Code change snippets:
********

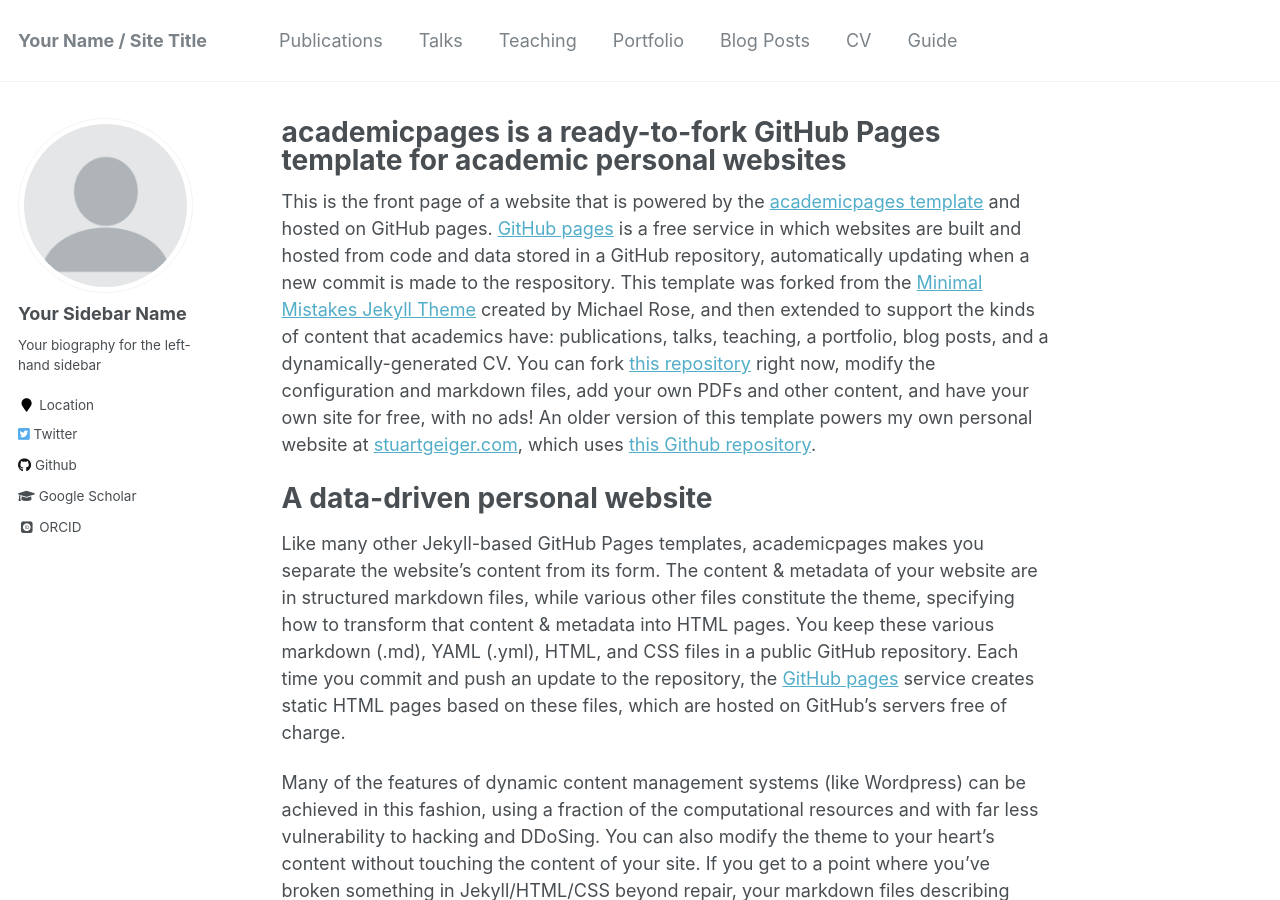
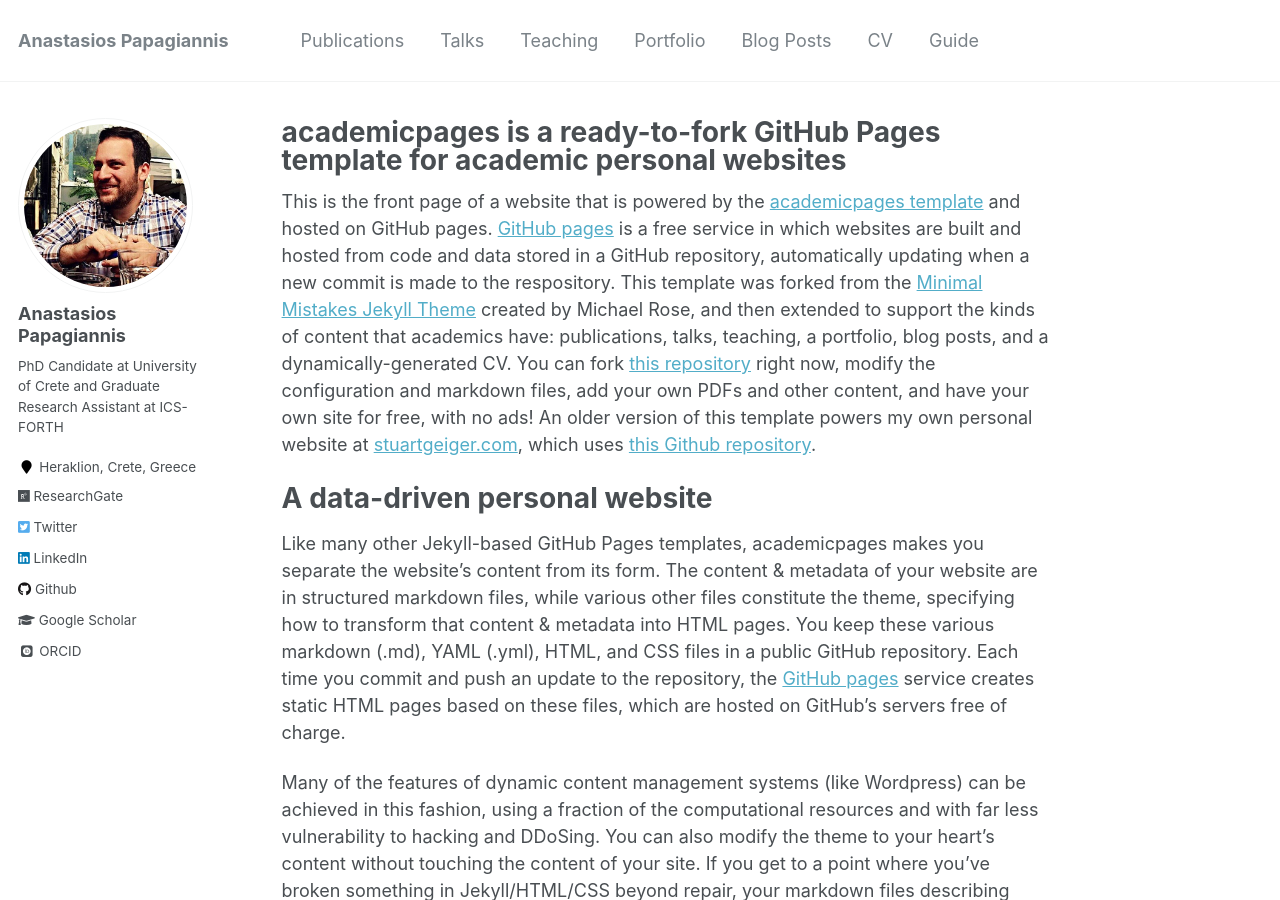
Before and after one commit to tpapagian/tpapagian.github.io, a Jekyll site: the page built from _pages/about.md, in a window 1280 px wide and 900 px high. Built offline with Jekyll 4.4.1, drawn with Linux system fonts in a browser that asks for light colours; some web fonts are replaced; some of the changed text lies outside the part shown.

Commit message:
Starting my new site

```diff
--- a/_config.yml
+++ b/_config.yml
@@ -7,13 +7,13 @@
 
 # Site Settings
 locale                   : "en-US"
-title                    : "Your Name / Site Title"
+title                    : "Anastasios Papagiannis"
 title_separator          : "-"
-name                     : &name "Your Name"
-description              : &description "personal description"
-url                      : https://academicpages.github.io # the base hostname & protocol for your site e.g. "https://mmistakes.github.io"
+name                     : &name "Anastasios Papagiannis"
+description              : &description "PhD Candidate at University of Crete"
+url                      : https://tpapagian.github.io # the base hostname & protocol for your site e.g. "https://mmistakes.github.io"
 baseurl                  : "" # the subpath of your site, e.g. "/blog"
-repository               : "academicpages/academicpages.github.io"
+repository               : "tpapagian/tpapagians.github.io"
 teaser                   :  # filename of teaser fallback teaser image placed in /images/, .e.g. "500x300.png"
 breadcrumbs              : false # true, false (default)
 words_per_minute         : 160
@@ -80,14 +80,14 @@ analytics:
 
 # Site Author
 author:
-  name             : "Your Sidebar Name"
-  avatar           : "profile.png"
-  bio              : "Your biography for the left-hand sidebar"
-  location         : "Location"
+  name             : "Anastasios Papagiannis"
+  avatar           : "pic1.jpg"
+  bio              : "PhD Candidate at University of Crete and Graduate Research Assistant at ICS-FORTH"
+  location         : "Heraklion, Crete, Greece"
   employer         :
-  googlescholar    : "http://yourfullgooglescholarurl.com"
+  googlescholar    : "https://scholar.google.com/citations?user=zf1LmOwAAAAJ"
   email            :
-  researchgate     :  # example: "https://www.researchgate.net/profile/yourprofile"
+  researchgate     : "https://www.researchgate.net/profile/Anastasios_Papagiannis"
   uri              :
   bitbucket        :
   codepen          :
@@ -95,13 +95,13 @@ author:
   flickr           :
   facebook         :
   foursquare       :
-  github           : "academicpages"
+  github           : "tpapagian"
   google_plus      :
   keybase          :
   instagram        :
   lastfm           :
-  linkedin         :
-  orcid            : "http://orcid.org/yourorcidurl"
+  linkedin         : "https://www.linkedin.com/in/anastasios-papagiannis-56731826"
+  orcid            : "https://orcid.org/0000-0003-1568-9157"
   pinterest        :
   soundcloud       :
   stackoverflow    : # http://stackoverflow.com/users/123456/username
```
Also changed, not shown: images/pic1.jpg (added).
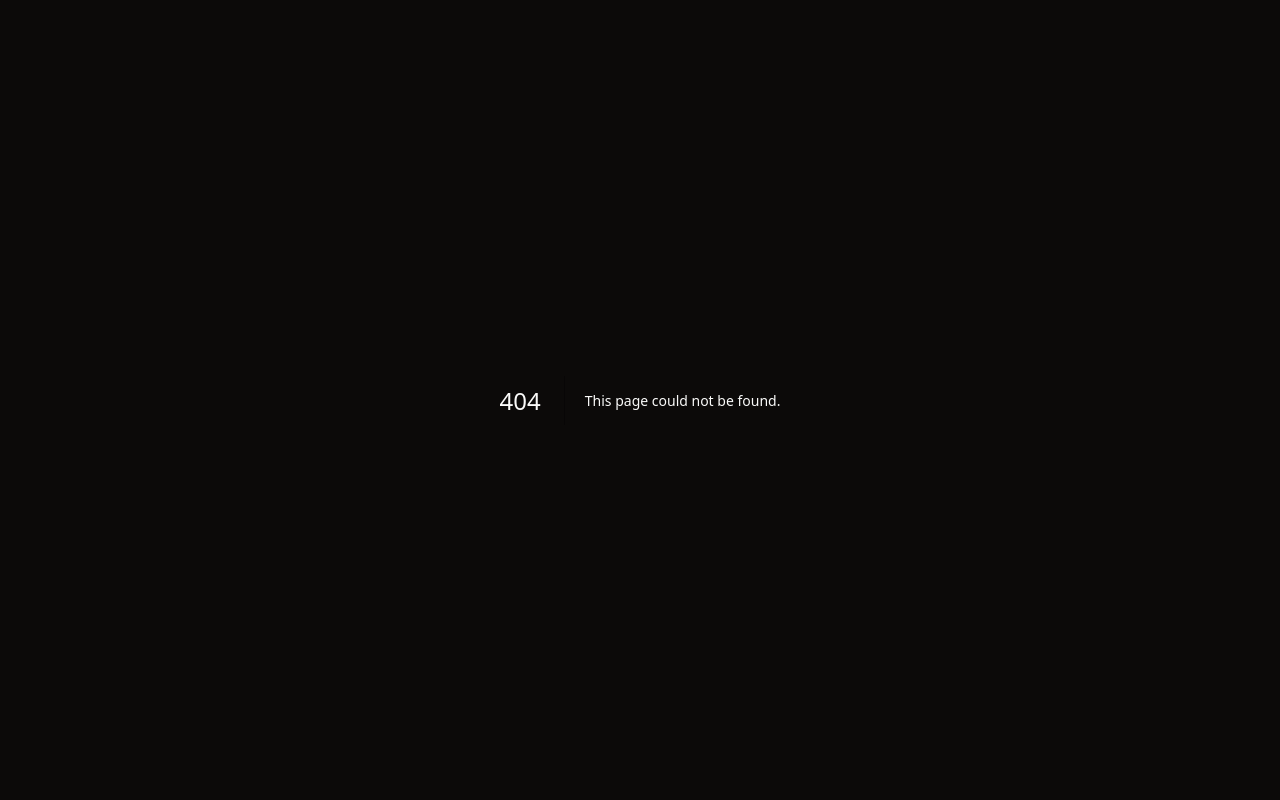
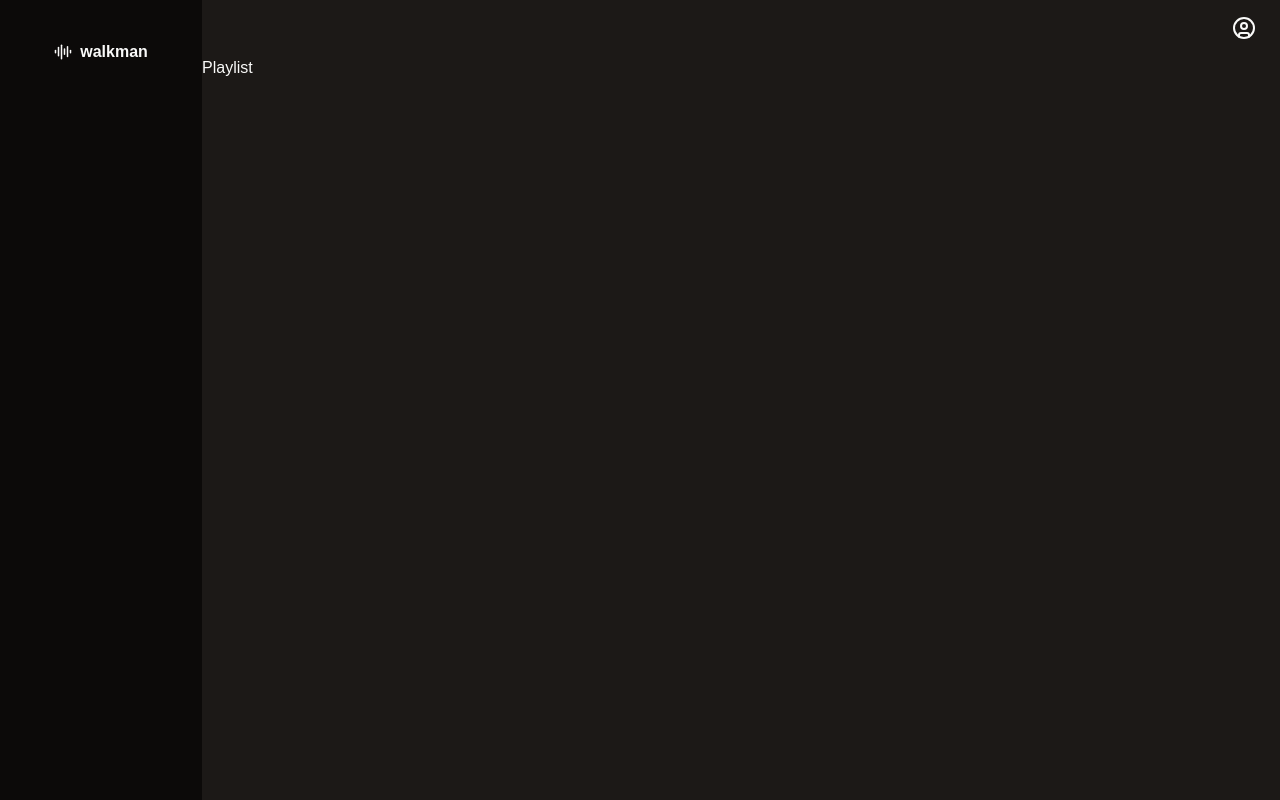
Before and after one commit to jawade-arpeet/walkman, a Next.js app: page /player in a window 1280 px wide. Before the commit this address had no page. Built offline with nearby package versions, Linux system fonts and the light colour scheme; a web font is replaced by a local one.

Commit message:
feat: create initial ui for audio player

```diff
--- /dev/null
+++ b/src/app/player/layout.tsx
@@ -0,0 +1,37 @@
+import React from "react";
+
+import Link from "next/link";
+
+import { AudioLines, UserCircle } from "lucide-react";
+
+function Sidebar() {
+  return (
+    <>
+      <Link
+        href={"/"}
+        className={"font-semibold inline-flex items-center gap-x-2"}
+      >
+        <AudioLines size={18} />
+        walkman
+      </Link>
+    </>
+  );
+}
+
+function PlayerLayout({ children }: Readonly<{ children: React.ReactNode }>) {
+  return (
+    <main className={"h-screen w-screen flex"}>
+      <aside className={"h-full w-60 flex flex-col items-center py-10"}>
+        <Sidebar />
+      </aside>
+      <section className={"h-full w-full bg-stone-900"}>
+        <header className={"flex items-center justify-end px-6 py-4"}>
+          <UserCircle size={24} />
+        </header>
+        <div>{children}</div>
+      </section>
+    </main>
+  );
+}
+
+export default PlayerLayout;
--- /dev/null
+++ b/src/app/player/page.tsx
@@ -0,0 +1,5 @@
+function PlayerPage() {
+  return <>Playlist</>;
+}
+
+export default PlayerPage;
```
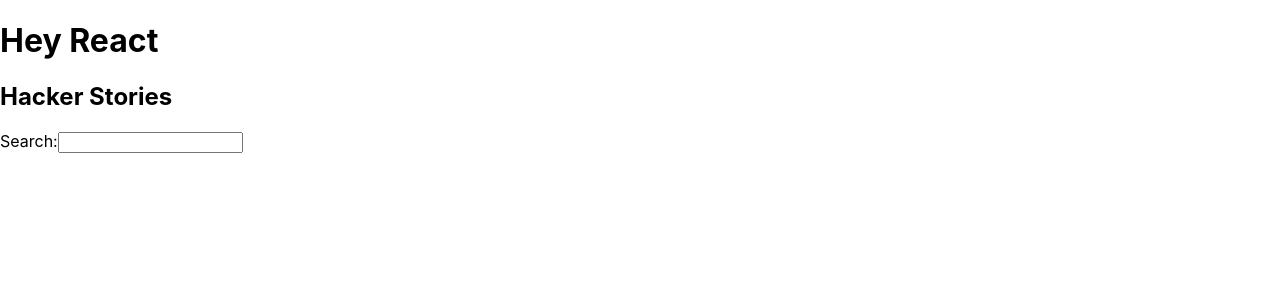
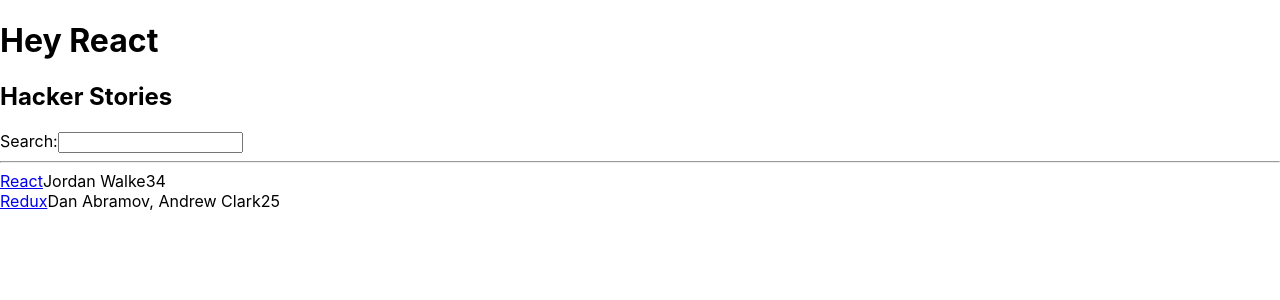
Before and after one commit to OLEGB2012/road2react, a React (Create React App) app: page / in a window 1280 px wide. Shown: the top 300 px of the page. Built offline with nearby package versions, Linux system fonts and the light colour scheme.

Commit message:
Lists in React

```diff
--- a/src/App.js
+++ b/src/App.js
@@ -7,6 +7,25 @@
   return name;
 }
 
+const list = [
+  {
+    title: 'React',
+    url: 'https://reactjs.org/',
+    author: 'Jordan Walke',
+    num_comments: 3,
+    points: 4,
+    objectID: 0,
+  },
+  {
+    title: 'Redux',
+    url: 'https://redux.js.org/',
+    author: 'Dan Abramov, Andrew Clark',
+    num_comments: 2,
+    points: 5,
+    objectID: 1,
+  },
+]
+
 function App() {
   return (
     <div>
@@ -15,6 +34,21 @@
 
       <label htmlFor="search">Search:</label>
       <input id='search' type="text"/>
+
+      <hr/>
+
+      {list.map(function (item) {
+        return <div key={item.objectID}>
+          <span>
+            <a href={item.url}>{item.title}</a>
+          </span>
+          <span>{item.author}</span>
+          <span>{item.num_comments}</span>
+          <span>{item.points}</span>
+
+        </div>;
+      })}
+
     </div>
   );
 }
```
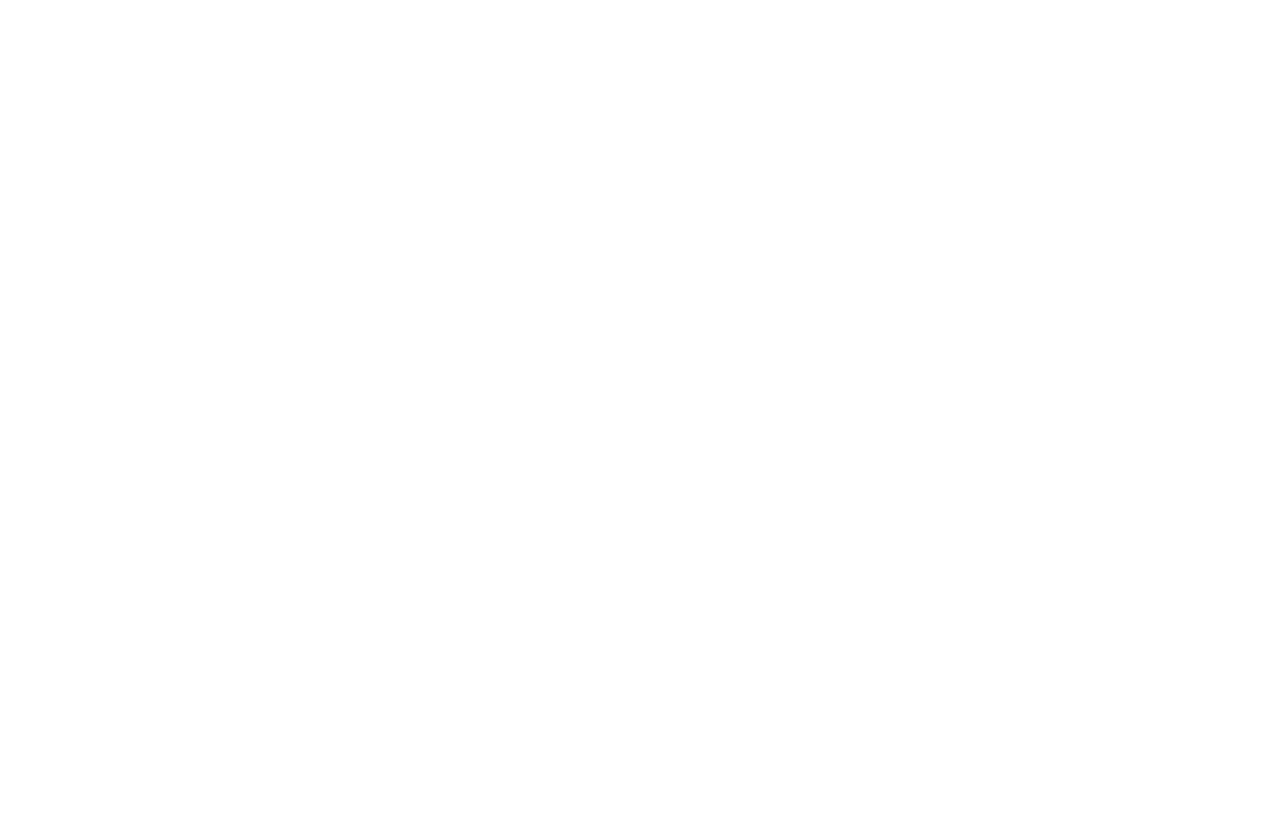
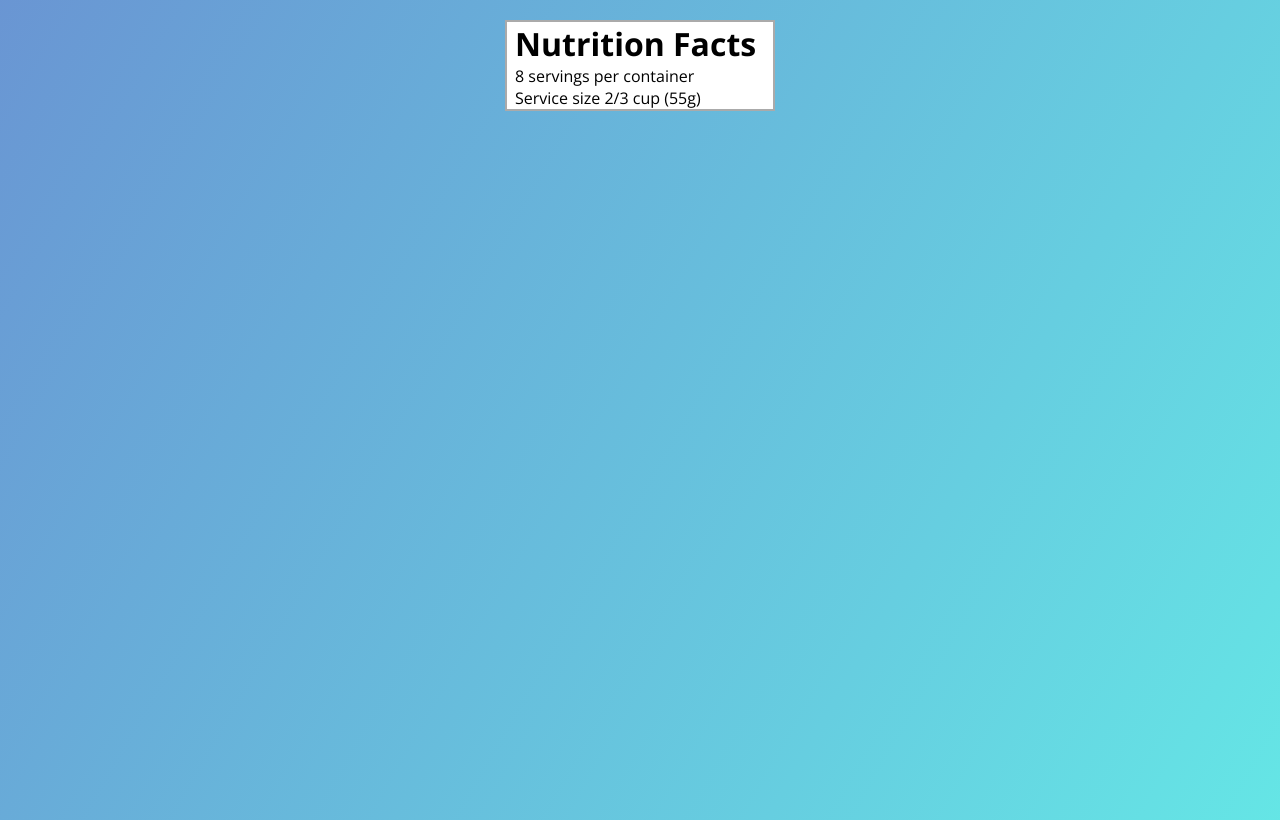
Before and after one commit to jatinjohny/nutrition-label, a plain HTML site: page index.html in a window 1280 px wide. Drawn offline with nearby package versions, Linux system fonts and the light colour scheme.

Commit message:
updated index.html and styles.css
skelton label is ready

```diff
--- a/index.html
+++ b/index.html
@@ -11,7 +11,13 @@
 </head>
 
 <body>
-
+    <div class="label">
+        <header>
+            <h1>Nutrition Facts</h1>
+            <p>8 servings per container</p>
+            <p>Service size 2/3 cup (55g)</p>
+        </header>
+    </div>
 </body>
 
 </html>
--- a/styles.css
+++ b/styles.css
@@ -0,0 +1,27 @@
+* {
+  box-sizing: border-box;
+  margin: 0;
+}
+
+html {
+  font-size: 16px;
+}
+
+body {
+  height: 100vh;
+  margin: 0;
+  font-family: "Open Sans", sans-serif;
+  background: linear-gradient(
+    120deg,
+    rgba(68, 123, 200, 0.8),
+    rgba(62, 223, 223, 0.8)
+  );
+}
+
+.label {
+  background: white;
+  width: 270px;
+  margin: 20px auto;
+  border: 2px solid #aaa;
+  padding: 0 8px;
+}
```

********

_EXERCISE OBJECTIVE_
Copy out every line from the records that has the word "import".

_THE ANSWER_
+import React from "react";
+import Link from "next/link";
+import { AudioLines, UserCircle } from "lucide-react";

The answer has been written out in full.